Task to carry out> Lines holding the string "justify" are the ones to copy; find them all in the data.

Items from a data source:

= = =

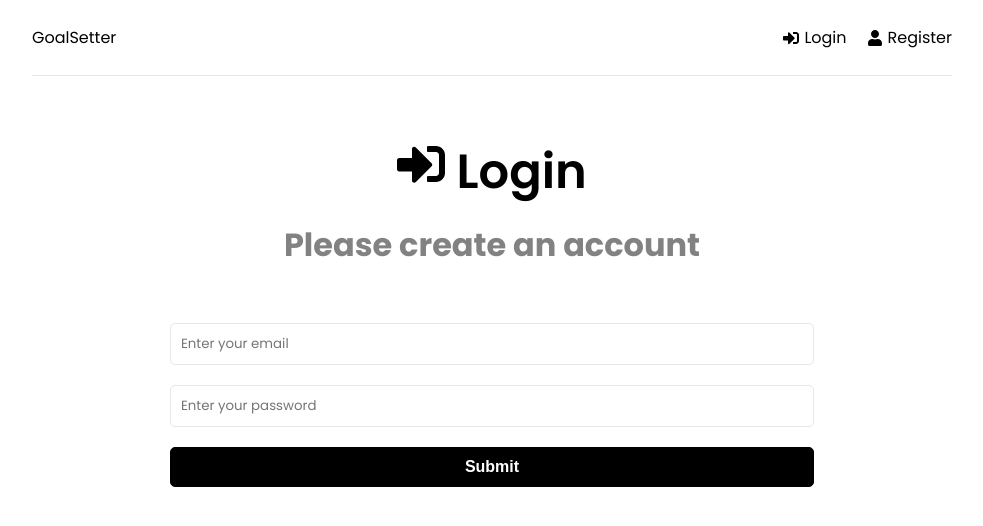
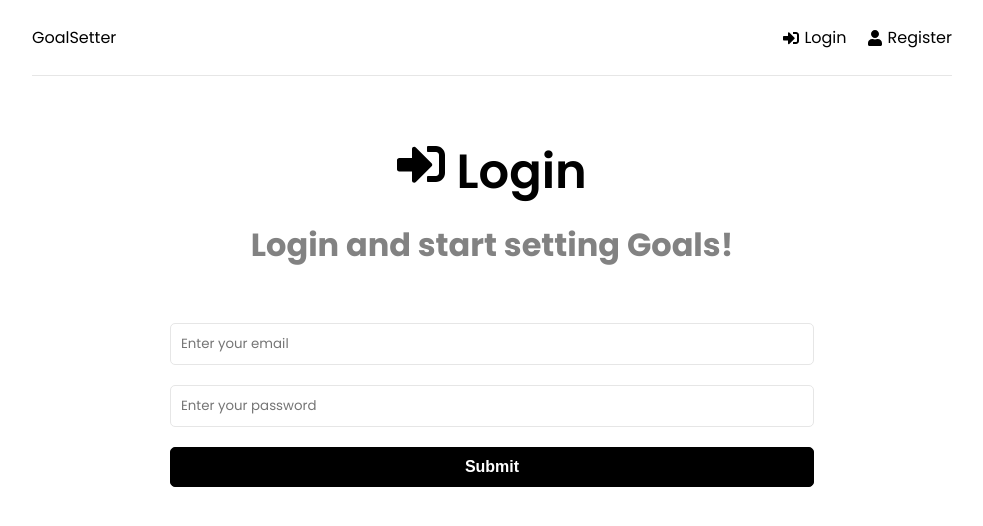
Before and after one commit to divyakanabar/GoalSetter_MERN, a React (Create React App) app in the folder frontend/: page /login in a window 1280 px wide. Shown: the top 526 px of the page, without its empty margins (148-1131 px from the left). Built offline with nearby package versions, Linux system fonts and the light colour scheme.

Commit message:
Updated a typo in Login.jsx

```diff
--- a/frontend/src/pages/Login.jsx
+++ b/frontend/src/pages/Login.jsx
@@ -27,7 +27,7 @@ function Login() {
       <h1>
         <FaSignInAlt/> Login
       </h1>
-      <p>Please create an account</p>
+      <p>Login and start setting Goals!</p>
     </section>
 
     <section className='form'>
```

= = =

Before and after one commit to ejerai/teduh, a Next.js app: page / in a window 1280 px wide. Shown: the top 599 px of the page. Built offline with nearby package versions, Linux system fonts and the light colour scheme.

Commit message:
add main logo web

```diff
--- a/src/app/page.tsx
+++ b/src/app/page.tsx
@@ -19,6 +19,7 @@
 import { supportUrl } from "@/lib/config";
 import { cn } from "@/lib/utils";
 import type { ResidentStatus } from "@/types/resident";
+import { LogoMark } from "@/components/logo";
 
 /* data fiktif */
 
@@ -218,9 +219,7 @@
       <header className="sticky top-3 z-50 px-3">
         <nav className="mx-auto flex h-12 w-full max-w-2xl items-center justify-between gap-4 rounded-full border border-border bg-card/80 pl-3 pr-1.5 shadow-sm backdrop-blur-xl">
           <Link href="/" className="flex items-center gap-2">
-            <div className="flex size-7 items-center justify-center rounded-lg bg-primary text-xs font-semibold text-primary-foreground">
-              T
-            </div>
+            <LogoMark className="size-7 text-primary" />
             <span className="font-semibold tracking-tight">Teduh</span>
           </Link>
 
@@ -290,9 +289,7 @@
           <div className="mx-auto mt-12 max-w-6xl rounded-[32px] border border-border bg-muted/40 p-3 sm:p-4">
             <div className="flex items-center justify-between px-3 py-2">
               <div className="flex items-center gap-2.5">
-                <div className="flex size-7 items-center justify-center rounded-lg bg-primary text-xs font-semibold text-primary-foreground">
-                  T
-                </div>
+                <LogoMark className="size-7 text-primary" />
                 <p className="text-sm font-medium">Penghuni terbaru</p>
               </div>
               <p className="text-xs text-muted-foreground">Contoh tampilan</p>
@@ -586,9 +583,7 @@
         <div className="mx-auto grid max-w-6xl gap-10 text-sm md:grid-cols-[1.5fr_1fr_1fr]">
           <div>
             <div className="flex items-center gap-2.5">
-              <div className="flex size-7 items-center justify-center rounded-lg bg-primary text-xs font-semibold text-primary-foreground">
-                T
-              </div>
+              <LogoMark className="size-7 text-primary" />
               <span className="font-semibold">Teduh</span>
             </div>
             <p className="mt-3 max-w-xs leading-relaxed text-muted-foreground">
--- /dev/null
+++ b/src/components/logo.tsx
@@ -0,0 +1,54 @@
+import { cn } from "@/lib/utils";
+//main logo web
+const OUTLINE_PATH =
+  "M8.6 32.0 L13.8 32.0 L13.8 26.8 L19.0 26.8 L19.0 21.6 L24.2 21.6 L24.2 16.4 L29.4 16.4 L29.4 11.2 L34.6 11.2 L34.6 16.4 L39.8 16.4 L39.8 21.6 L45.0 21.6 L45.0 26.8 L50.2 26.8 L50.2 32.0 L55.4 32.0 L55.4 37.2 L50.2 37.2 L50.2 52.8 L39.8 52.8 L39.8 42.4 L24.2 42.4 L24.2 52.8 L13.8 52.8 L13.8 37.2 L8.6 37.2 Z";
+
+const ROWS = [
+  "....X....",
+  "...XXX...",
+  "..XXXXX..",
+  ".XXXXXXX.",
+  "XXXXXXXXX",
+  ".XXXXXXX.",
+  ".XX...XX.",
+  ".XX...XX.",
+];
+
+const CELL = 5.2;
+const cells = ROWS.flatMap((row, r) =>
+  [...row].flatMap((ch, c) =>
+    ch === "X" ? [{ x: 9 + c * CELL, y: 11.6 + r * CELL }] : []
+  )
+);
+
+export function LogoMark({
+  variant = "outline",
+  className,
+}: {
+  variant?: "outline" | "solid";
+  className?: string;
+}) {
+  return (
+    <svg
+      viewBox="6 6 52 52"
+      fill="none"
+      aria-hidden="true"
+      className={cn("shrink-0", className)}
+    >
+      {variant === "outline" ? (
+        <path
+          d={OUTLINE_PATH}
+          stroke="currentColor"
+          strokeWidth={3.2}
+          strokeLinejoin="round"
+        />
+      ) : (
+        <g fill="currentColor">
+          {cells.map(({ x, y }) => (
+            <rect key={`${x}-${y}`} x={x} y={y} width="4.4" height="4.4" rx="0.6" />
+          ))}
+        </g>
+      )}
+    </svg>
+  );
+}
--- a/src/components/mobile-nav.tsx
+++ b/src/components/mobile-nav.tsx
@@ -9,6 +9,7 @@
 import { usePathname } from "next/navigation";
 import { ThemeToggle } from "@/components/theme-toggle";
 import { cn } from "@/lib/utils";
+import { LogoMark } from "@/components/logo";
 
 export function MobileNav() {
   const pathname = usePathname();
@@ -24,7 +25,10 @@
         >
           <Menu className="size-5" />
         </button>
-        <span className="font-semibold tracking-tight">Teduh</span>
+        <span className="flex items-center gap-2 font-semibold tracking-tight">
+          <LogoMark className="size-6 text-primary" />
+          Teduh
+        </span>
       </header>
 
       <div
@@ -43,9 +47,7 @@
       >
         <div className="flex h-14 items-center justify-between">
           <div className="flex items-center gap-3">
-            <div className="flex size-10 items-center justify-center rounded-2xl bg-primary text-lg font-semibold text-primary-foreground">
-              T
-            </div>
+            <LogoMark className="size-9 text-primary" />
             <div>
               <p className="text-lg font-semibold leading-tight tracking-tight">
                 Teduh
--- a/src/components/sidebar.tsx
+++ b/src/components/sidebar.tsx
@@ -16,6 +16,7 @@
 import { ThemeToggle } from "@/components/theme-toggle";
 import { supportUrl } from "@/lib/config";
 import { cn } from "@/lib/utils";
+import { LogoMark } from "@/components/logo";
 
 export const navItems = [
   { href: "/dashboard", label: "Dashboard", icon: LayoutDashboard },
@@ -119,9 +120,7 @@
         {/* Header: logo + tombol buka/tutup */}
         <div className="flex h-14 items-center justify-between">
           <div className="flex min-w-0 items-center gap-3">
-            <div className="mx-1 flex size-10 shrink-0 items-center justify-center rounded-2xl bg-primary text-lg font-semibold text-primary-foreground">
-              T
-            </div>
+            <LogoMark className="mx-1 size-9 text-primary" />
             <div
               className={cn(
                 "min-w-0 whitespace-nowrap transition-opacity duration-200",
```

= = =

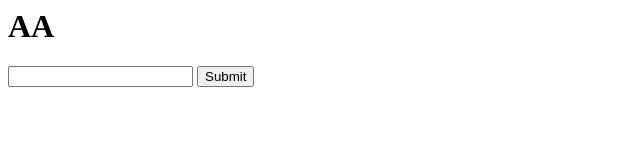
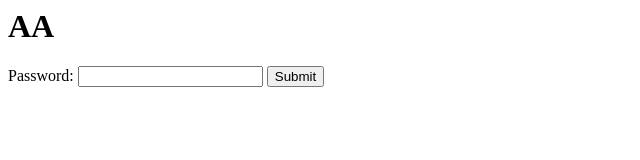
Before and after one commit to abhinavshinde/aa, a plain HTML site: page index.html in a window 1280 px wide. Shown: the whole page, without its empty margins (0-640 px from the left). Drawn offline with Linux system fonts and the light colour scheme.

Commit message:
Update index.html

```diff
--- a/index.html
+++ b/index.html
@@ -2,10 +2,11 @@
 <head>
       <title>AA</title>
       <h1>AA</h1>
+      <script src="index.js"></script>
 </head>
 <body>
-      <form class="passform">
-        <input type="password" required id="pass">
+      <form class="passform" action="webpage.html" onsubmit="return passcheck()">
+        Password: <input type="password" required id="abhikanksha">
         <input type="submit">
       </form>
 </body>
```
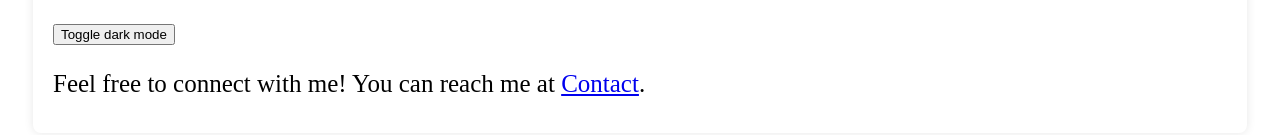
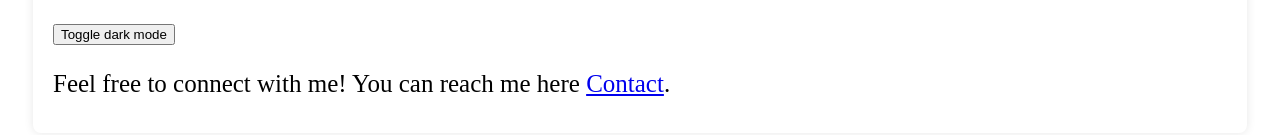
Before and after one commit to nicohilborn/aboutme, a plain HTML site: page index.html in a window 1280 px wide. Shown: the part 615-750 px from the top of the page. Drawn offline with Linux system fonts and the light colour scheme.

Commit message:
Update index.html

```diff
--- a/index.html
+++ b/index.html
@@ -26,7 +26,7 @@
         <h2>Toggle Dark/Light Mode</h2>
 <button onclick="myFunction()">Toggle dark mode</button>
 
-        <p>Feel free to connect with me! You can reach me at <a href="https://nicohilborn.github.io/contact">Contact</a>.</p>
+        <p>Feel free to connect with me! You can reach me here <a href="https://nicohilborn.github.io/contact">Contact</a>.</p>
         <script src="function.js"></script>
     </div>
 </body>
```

= = =

Solution to the exercise>
         <nav className="mx-auto flex h-12 w-full max-w-2xl items-center justify-between gap-4 rounded-full border border-border bg-card/80 pl-3 pr-1.5 shadow-sm backdrop-blur-xl">
-            <div className="flex size-7 items-center justify-center rounded-lg bg-primary text-xs font-semibold text-primary-foreground">
             <div className="flex items-center justify-between px-3 py-2">
-                <div className="flex size-7 items-center justify-center rounded-lg bg-primary text-xs font-semibold text-primary-foreground">
-              <div className="flex size-7 items-center justify-center rounded-lg bg-primary text-xs font-semibold text-primary-foreground">
         <div className="flex h-14 items-center justify-between">
-            <div className="flex size-10 items-center justify-center rounded-2xl bg-primary text-lg font-semibold text-primary-foreground">
         <div className="flex h-14 items-center justify-between">
-            <div className="mx-1 flex size-10 shrink-0 items-center justify-center rounded-2xl bg-primary text-lg font-semibold text-primary-foreground">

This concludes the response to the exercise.